Among the entries, find each line that includes the string "preferences" and list it.

§ **GIVEN ENTRIES**:
============
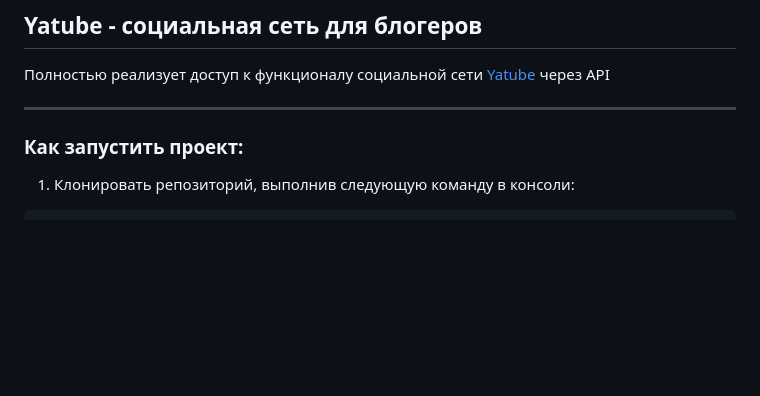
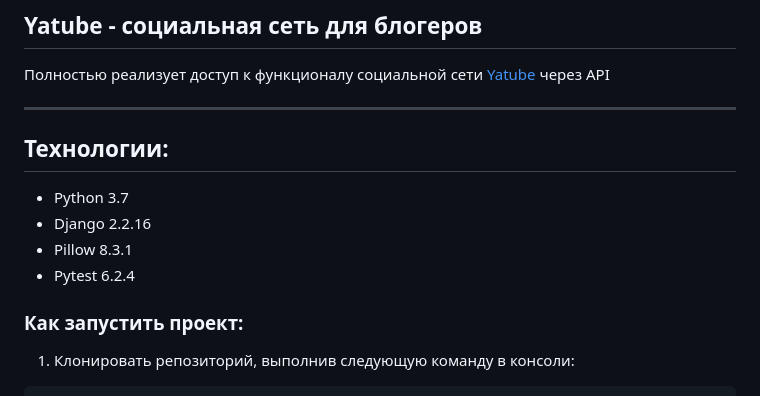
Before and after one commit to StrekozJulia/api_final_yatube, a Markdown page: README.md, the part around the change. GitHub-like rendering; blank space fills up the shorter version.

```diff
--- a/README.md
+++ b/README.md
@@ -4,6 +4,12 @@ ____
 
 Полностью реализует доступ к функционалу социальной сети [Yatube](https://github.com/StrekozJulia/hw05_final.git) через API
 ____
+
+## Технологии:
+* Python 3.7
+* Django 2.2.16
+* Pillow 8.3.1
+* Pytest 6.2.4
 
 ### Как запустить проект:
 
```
============
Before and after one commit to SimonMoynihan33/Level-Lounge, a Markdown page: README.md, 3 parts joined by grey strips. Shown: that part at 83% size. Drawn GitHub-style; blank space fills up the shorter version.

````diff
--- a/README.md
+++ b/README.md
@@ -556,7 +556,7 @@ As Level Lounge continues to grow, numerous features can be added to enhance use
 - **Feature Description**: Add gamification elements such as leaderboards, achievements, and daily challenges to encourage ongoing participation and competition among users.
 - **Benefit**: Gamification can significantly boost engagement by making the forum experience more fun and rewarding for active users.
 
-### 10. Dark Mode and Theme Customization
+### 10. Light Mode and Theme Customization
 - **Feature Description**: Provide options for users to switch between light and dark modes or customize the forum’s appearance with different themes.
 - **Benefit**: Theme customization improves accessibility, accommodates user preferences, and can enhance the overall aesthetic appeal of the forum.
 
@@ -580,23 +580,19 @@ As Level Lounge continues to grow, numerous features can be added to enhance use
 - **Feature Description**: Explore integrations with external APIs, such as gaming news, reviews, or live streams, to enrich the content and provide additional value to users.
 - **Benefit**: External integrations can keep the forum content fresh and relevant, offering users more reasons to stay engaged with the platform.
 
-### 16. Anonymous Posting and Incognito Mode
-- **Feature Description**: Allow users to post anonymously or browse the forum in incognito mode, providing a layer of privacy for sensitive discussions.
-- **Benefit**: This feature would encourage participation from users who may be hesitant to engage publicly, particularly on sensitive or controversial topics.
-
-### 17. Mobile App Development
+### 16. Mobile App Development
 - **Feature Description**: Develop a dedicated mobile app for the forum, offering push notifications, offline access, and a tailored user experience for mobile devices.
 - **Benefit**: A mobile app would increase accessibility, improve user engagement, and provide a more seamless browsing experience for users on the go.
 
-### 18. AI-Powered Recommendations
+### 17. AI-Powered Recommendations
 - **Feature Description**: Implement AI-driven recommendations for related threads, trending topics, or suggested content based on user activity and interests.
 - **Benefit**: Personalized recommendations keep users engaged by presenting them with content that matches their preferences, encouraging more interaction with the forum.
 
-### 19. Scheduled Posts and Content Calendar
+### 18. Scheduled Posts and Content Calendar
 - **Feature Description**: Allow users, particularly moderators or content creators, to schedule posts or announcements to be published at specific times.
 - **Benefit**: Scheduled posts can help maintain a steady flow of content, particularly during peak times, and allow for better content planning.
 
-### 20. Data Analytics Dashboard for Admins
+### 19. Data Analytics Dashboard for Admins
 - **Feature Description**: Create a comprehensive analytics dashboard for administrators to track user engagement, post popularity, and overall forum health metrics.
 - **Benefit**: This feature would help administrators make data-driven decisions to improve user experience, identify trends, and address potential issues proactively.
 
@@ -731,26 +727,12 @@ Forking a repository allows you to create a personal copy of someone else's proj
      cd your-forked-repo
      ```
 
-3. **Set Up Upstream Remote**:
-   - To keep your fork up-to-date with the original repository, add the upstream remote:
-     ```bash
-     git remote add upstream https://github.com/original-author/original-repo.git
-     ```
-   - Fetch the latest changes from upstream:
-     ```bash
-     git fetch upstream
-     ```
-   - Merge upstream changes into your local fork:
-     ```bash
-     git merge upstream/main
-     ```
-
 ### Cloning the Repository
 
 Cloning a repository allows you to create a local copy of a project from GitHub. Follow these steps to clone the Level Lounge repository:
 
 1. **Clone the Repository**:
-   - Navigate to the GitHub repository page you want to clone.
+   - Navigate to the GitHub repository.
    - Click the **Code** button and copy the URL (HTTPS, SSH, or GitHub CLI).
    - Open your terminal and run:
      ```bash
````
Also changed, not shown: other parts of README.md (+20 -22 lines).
============
§ **EXPECTED OUTPUT**:
 - **Benefit**: Theme customization improves accessibility, accommodates user preferences, and can enhance the overall aesthetic appeal of the forum.
 - **Benefit**: Personalized recommendations keep users engaged by presenting them with content that matches their preferences, encouraging more interaction with the forum.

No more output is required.